University of Washington
With mobile technology becoming almost ubiquitous over the past decade, there is an ever increasing need for wireless users to roam across wide geographic areas and across many different networks. To facilitate this, mobile handsets have begun to include support for many different wireless standards such as Bluetooth, wireless local area networks (WLAN), and wireless metropolitan area networks (WiMAX). Since each of these wireless standards occupies a different frequency band, new multi-band receiver architectures must be developed. This presentation will focus on research being performed in the Wireless Systems Lab at Iowa State University directed at the development of reconfigurable RF circuits for multi-band radio applications. We have developed techniques, utilizing integrated transformers, for realizing band-selectable low noise amplifiers that require only minimal increases in area, power consumption, and noise figure compared to traditional single-band amplifiers. These techniques have then been adapted to realize a highly reconfigurable low-noise amplifier which is capable of operating in narrow-band, broad-band, or concurrent dual-band configurations. Finally, considerations and challenges in the development of oscillators capable of simultaneously oscillating at two frequencies, and their role in realizing a fully integrated concurrent multi-band receiver, will be discussed. While these circuits are a key enabler for multi-band radio communication, in a broader sense, these types of reconfigurable circuits will be vital for the broad deployment of cognitive and software defined radio applications.

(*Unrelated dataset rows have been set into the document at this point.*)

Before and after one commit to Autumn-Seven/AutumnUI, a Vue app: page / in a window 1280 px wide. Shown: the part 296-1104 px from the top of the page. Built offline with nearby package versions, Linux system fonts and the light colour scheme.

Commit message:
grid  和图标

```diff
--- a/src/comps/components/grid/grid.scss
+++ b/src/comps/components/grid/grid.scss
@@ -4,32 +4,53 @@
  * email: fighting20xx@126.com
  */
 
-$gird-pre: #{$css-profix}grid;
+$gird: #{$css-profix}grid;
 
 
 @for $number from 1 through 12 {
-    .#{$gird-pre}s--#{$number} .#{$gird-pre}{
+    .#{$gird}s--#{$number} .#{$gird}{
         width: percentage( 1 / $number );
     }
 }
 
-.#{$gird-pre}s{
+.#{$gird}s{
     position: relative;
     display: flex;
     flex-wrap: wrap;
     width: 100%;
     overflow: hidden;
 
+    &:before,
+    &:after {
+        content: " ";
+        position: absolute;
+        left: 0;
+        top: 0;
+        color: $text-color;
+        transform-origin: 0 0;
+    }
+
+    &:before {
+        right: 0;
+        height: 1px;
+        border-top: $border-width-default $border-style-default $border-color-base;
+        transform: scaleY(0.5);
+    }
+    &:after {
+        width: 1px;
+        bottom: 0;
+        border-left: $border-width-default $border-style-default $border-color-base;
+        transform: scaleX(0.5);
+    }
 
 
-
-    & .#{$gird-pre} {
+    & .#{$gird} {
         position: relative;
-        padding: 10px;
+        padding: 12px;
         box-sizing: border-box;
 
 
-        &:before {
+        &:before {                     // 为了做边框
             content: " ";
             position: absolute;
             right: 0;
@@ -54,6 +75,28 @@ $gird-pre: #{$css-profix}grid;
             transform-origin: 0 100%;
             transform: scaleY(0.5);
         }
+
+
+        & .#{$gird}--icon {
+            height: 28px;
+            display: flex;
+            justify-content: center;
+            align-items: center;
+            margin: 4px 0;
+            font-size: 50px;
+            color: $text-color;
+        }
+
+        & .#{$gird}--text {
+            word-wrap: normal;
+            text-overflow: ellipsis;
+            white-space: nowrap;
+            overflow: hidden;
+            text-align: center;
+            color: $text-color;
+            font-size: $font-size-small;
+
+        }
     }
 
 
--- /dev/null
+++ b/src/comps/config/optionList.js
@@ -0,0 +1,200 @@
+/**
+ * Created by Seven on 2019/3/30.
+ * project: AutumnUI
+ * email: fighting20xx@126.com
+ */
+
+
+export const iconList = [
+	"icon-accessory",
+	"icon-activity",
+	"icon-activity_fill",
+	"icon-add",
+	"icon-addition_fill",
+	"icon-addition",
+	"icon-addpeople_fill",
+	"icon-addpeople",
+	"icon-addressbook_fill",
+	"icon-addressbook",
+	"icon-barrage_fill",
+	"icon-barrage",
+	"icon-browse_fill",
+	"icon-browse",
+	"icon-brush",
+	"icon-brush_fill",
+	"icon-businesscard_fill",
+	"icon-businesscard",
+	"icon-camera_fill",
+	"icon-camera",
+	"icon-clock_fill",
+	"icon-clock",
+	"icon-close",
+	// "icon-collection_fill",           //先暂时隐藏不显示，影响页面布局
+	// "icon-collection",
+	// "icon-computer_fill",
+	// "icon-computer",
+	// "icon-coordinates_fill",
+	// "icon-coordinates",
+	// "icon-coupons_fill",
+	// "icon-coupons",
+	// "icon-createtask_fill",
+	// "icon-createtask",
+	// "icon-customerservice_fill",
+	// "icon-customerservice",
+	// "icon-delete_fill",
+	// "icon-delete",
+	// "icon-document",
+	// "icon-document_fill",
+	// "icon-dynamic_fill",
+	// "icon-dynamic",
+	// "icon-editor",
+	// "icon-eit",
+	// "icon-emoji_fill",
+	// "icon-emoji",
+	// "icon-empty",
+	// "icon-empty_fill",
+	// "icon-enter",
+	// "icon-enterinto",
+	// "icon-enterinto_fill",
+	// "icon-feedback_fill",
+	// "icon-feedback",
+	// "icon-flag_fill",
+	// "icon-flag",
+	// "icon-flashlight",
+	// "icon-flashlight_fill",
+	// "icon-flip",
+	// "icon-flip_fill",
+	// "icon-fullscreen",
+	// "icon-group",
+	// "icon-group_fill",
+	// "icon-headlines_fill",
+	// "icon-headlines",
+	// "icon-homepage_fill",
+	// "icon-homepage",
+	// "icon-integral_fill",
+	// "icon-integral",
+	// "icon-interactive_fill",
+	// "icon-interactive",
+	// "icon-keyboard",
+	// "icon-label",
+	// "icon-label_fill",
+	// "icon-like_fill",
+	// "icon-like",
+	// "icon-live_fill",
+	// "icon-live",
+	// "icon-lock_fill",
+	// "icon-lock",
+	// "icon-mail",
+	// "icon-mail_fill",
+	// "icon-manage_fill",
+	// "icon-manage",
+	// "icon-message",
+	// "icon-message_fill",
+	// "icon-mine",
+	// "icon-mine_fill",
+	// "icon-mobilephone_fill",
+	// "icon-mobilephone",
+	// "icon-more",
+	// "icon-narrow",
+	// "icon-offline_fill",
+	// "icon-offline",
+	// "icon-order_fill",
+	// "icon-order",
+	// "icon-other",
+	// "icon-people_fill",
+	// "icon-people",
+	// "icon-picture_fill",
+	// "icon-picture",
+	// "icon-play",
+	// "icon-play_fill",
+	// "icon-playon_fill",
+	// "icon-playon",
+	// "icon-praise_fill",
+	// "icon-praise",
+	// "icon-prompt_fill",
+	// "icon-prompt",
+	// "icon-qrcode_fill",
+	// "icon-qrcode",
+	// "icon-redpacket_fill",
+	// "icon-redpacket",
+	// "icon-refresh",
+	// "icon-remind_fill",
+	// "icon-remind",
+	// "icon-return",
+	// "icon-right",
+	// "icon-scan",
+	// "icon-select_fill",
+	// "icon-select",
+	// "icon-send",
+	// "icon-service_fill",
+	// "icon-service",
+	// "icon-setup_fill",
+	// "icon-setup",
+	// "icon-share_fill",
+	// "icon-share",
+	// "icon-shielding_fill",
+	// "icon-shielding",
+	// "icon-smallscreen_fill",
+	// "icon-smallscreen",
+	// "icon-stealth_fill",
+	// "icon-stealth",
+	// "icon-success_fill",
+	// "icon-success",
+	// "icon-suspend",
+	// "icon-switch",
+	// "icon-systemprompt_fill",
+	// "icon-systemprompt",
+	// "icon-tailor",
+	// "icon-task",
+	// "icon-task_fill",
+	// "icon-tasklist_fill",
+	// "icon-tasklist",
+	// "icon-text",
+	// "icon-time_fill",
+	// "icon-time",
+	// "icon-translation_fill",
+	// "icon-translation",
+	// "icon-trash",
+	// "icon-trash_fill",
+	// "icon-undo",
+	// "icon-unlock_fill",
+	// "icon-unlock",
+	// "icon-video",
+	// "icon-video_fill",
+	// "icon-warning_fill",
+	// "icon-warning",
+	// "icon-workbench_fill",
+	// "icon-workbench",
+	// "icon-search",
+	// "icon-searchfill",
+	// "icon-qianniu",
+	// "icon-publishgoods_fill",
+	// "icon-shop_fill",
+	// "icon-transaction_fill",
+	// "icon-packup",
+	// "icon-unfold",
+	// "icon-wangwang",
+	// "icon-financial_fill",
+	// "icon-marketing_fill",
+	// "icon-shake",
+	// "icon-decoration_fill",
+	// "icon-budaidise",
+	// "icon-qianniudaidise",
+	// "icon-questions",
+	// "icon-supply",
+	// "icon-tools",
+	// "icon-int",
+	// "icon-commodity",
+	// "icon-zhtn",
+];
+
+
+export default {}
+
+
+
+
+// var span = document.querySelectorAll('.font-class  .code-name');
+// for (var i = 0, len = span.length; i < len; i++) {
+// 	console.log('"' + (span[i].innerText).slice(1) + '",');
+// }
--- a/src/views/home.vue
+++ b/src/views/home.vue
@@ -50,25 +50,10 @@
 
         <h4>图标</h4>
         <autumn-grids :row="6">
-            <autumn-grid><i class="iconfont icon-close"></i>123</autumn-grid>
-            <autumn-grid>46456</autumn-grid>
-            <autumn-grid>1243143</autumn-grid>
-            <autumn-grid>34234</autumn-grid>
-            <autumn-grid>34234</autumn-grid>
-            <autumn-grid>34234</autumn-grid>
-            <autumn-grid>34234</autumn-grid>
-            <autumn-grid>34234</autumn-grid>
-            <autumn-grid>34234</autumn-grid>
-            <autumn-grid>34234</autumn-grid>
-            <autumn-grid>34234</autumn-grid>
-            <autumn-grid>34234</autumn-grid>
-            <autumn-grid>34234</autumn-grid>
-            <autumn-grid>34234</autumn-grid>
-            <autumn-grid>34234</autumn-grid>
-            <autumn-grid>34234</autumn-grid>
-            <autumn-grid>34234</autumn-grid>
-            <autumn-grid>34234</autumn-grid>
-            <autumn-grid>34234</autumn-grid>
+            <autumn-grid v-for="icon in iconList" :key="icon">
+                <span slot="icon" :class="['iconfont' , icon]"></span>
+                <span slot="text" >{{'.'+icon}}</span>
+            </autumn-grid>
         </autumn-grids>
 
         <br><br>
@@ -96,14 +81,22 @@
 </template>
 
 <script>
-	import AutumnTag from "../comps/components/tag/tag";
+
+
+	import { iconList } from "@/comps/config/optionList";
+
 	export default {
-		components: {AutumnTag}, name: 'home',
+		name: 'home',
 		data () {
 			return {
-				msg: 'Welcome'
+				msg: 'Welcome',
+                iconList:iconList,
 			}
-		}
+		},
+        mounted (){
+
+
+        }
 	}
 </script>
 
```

Nathan M. Neihart received both the B.S. and M.S. degrees in Electrical and Computer Engineering from the University of Utah, Salt Lake City, in 2004. He received the Ph.D. degree in Electrical Engineering from the University of Washington, Seattle, in 2008, where he received the Analog Devices Inc., Outstanding Student Designer Award in 2007. In 2008 he joined Iowa State University, Ames, where he is now an Assistant Professor of Electrical and Computer Engineering. His research interests include reconfigurable RF circuits and systems for multi-band/multi-mode and cognitive radios, circuits and systems for multiple-input multiple-output transceivers, and the fabrication and applications of memristors. From 2010 to 2012, Dr. Neihart served as an Associate Editor for the IEEE Transactions on Circuits and Systems-II: Express Briefs. Since 2012, Dr. Neihart has served as an Associate Editor for the IEEE Transactions on Circuits and Systems-I: Regular Papers and